One system that has been abandoned by France some 15 years ago is LAPES (Low-Altitude Parachute-Extraction System), considered too risky, and not in use anymore by western countries.

A system which is becoming increasingly used is precision guided air delivery; based on a gliding chute and a navigation system linked to actuators, it allows delivering the load at considerable stand-off distance. Safran is in the final stage of development of a system that exploits the same gliding parachute used for personnel, with a 200 kg maximum load capacity and a maximum launch altitude of 30,000 ft, that will replace the in service G9, which could cope with a 160 kg load and a maximum altitude of 24,000 ft. Known as SMT C-OPS (Système de Mise a Terre des Chuteurs Opérationnels), the system is based on GPS and does not include a follow-me function. In perspective a new system allowing loads from 1 to 4 tonnes to be dropped and safely guided should be developed, still GPS-based, although consideration on potential opponents jamming capabilities is leading Safran to consider for the future high accuracy inertial guidance systems, one of the company specialties. Of course loads are dropped before the personnel, and their vertical speed is slightly higher in order to be sure that they are the first to hit the ground.
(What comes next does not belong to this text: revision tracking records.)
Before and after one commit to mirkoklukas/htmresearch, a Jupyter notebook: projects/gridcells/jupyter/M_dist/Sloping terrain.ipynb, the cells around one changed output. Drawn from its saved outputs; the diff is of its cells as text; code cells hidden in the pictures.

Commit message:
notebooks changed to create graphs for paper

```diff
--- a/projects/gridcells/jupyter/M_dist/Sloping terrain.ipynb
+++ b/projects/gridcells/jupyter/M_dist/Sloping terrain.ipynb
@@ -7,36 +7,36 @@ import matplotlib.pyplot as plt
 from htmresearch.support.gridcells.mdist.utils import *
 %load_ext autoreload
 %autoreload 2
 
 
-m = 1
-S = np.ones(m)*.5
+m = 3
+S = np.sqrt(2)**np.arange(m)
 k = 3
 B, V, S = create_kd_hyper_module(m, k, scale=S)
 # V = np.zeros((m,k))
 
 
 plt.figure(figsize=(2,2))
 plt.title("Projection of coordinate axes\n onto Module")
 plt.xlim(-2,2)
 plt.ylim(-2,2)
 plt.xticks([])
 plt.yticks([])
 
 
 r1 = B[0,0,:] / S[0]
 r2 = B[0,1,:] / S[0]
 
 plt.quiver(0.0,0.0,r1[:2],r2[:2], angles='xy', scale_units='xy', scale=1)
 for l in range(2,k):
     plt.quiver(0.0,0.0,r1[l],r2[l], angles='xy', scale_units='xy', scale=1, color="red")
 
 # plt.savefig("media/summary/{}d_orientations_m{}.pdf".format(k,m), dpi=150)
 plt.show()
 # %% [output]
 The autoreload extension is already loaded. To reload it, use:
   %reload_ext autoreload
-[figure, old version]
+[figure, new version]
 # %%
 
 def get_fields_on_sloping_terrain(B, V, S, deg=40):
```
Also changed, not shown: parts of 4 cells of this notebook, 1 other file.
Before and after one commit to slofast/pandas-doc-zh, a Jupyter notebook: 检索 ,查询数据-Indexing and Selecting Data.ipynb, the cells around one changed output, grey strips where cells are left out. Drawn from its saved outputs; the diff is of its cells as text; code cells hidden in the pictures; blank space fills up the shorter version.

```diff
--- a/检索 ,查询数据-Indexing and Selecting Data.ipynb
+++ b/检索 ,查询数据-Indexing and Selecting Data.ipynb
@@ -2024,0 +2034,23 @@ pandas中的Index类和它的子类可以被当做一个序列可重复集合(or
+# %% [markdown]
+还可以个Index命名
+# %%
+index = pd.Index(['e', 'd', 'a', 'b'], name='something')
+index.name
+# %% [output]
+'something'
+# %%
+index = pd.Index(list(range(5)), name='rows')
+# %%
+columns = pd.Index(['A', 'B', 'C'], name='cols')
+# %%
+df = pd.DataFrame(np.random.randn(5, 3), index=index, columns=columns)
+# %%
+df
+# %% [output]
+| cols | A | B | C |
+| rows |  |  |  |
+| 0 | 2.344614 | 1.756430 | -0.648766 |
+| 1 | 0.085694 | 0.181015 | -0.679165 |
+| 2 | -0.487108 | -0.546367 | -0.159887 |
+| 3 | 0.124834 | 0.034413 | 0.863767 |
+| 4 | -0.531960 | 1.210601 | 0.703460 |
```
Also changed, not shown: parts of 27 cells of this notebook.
Coming to personnel, Special Forces are currently using gliding parachute with an aspect ratio around 3, which means the considering a safety margin jumping at 13,000 ft the operator can land some 10 km away from the jump location, while jumping at 24,000 ft, the limit of the gliding chute currently in use with French forces, the distance is over the double. Safran is finalising the qualification of the new French SF gliding parachute, the whole system being known as known as MMS 400 (Multi Mission System) while the wing itself is known as Phantom 400, the number showing the surface which is of  400 ft2. This is a further development of the MMS 360 or Phantom 360, which surface is 360 ft2, which already obtained an export order from Spain. According to Safran this new parachute has an aspect ratio between 4 and 5 and allows to jump at higher altitude, up to 29,500 ft, and if the operational detachment is able to fully exploit the jetstream keeping the main wind in its back it can land at some 80 km from the jumping point, making it extremely hard for the enemy to understand where the LZ can be. The Phantom 360 features 11 cells plus the stabiliser, the maximum payload being 210 kg, with a minimum payload of 80 kg and a deployment velocity of 175 knots, while the Phantom 400 has a maximum overall weight of 200 kg, due to the fact that it is certified at a higher altitude, which brings more stress to the canopy.

While in the past the DGA was carrying out autonomously all flight tests, the test phase has now been assigned to the manufacturer, thus Safran is now carrying out this activity in the United States, hiring a civilian C-130 Hercules and deploying its test team.

Photos courtesy Safran